The Supreme Court has issued a ruling that gives us a second chance by arguing in favor of the Deferred Action for Childhood Arrivals program and its recipients, allowing them to stay, at least temporarily, in the United States and continue contributing to our state. For years, DACA recipients, otherwise known as Dreamers, have been contributing to the Texas economy after the program was enacted in 2012 giving young immigrants who came to the U.S. as children with their families the ability to legally study and work in the United States.
Since the program’s enactment, nearly 700,000 young immigrant Dreamers and all Texans have reaped the benefits of this program. DACA recipients make essential economic and community contributions, and they account for an annual $705.2 million in federal tax contributions and $409.9 million in annual state and local tax contributions. They go to work and take care of their families and children, yet they live in constant fear that any day their lives could be turned upside down, they’d be stripped away from their life’s work, their families and the one state — the one nation — they’ve only ever known as home.
I don’t believe it’s a child’s fault for coming into the United States at the average age of 6 years old with their families. And today, they are trying to better themselves so that they can continue providing and contributing.
We don’t need more proof of their commitment than we’ve already experienced through the coronavirus pandemic. More than 200,000 DACA recipients nationwide have stepped up when they were needed most to give a hand, as caregivers, nurses, chefs, food suppliers and waste management workers — those we need every day and whom we have an extreme gratitude for through this public health crisis.
Communities across Texas have offered appreciation for our essential workers over the last few months. I’ve seen a great amount of this from my own district and am proud of their contributions. However, many have forgotten who is really behind many of these jobs — immigrants. More than 30,600 Texas DACA recipients are essential workers, including 2,800 teachers and more than 4,300 DACA healthcare workers.
While we rely on immigrants day-in and day-out, we have failed to provide them with the same certainty that they have worked so hard to achieve. And while the court ruling might be a victory, the fight is not over. It’s now up to leaders at the state level and in Congress to do what’s right to ensure our communities, families and economy succeed.
We need to be steadfast and support pro-immigrant policies that build up our communities and economies, rather than tear them down. And the recent ruling gave yet another chance to congressional leaders to finally pass permanent protections for Dreamers and build up our communities and economy. Congress should act by enacting legislation such as the American Dream and Promise Act, which passed on an overwhelming and bipartisan basis last year and that would provide much-needed protections to Texas Dreamers and certainty to all those who rely on them.
Today, we have a chance to act and I will continue fighting the good fight by advocating for proimmigrant policies that support Dreamers and the entire Texas immigrant community.

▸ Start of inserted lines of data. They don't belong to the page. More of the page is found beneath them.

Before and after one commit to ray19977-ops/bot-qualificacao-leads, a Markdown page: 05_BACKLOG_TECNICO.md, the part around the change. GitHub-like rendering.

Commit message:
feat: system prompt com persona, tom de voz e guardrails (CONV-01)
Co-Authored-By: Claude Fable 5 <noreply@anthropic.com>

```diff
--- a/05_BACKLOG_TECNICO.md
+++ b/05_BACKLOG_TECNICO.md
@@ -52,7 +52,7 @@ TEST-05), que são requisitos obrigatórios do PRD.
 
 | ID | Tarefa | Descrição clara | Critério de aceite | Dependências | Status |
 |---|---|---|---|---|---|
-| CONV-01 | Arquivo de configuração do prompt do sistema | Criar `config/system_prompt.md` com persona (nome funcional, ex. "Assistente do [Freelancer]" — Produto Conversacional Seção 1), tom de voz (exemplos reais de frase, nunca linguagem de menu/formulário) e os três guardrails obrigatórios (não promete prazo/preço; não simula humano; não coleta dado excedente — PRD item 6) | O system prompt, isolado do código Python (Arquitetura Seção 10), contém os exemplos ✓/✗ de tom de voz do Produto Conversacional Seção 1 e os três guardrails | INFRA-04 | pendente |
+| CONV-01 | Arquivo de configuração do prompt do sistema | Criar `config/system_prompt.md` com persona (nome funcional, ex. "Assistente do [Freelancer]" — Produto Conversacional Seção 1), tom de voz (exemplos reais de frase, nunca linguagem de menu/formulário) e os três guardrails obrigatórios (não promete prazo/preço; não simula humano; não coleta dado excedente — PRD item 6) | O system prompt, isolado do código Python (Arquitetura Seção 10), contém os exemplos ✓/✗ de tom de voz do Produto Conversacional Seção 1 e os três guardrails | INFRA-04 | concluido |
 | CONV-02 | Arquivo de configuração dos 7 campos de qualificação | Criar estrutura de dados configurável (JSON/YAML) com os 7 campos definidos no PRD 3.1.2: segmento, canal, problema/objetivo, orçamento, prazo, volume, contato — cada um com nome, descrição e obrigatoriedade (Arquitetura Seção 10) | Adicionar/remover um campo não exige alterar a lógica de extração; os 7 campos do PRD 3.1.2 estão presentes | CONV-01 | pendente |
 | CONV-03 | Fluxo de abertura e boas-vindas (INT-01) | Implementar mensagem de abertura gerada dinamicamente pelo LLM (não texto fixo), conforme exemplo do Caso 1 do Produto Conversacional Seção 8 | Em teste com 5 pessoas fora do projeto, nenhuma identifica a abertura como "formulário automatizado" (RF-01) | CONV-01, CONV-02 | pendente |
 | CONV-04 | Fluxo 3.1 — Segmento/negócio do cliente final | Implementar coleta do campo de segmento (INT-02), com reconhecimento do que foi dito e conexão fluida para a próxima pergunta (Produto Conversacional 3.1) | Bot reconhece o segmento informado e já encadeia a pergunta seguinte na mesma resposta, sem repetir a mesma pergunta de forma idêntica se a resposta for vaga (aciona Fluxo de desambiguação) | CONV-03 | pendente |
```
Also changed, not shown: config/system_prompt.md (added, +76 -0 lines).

State Rep. Armando “Mando” Martinez, D-Weslaco, represents Texas House District 39, southeast Hidalgo County.